By - iscarbrough@civitasmedia.com



Liquid smoke is pushed through an open manhole to go through the sewer lines.
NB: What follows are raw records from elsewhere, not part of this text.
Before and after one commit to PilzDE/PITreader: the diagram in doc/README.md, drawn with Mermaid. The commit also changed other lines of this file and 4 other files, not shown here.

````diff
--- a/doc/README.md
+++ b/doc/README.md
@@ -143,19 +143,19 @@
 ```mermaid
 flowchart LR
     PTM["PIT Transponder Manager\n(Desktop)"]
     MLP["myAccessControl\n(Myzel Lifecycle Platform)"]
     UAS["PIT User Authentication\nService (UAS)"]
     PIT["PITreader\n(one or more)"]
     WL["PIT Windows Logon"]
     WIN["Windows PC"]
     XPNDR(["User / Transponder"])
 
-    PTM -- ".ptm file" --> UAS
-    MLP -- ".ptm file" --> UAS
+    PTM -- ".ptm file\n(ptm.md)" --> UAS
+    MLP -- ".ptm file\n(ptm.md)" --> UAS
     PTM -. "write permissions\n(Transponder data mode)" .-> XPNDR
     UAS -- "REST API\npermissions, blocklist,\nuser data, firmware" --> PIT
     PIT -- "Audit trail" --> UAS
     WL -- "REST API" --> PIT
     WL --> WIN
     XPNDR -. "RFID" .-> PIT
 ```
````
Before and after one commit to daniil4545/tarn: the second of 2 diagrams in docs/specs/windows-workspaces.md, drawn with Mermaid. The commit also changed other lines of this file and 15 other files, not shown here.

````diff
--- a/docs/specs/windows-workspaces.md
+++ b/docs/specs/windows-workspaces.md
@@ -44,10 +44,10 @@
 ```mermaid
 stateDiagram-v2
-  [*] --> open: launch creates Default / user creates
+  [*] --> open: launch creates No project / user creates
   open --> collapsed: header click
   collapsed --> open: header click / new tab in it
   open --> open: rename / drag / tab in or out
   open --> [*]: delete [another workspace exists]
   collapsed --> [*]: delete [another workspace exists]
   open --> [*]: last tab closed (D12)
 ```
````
Liquid smoke is pushed through an open manhole to go through the sewer lines.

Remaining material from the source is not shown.